MPs have called for carbon emissions to be considered when it comes to house building.
A report released this week by the Environmental Audit Committee (EAC) warns that to date there has been a lack of government impetus or policy levers to assess and reduce emissions from the building of residential and commercial buildings.
It claims that the UK’s built environment is responsible for 25% of the UK’s greenhouse gas emissions.
To reduce the levels of CO2 in construction, for instance when using cement and steel, the EAC recommends that the government introduce a mandatory requirement for whole-life carbon assessments for buildings.
This requirement should be fully incorporated into building regulations and the planning system, the EAC’s report said.
Such an assessment would calculate the emissions from the construction, maintenance and demolition of a building and from the energy used in its day-to-day operation.
Once these assessments are in place, the government should develop carbon targets for buildings to align with the UK’s net-zero goals, according to the report.
It suggests that a clear timeframe for introducing whole-life carbon assessments and targets should be set by the government by the end of 2022 at the latest and introduced no later than December 2023.
The committee is also concerned that reforms to permitted development rights appear to have created an incentive for demolition and new-build over retrofit.
Where retrofit is not possible, the EAC recommends efficient and more effective use of low-carbon building materials.
“Ministers must address this urgently.

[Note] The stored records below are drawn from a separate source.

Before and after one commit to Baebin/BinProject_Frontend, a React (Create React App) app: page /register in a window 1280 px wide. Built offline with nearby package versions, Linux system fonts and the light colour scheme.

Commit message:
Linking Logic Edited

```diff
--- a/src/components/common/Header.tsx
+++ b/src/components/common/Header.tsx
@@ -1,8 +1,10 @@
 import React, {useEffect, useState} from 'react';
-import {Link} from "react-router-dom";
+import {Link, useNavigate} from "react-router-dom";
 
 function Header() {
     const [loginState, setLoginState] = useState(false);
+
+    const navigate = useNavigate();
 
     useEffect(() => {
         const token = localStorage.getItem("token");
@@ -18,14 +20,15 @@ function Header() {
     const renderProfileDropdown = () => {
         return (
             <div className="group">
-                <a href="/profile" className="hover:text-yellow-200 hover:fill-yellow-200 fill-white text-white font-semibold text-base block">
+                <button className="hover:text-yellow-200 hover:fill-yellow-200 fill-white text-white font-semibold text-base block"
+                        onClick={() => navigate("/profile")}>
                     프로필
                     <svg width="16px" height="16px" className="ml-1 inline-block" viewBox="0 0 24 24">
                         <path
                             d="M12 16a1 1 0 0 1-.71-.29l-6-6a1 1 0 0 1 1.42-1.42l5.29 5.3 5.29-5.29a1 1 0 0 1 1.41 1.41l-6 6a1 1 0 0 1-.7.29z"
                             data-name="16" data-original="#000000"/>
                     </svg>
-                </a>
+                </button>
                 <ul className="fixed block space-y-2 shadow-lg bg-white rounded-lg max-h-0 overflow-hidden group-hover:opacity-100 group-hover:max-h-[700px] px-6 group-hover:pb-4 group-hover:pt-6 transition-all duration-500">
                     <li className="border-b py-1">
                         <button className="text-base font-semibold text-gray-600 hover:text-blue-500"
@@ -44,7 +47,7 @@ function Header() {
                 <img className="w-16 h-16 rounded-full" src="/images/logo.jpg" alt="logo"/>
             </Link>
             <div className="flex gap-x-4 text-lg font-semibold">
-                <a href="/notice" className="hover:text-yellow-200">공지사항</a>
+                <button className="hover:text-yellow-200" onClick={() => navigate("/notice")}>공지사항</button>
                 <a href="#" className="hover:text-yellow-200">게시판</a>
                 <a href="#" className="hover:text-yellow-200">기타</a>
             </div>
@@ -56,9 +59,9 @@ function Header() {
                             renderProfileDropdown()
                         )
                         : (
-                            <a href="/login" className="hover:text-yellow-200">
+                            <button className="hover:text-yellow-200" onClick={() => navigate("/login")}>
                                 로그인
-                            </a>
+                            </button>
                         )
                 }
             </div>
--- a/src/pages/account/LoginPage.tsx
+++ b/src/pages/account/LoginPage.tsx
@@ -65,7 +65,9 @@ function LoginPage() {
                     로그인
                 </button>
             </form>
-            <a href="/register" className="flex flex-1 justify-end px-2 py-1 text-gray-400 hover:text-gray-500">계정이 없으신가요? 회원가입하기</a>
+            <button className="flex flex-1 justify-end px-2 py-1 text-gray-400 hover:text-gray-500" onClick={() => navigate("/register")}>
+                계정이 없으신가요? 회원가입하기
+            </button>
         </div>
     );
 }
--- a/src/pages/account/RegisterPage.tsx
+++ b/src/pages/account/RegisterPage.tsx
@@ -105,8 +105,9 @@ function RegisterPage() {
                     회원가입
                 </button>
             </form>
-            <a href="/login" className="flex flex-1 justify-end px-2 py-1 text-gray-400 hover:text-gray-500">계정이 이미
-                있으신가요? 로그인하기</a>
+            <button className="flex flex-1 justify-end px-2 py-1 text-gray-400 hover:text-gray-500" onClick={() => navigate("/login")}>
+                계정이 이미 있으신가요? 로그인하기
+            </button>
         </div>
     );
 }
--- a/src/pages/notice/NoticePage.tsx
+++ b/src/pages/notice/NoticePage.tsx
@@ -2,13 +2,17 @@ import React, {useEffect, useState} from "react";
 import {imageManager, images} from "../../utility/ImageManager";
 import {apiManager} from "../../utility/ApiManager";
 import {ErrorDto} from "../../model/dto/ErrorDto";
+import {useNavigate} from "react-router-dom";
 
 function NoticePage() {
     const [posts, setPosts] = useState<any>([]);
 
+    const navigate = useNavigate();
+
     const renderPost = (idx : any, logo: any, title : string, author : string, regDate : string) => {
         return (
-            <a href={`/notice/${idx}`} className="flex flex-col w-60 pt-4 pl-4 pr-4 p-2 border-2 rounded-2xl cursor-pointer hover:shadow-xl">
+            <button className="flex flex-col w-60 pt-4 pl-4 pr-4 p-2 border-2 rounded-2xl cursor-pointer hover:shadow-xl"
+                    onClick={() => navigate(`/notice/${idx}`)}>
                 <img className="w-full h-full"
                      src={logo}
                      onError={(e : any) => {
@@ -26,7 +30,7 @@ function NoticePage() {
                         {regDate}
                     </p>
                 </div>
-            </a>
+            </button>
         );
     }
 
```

Promising steps are being taken: for instance, the Levelling-Up, Housing and Communities Secretary of State recently paused the demolition and retrofit of Marks and Spencer on Oxford Street on environmental grounds.
“But much more needs to be done, and baseline standards for action need to be established.
“Mandatory whole-life carbon assessments and targets to crack down on embodied carbon, provide part of the answer.
“Constructors and developers can then determine which low-carbon materials, such as timber and recycled steel, they can use.
“As in many other areas in the drive to net zero, the UK must have the green skills to make its low carbon future a reality.”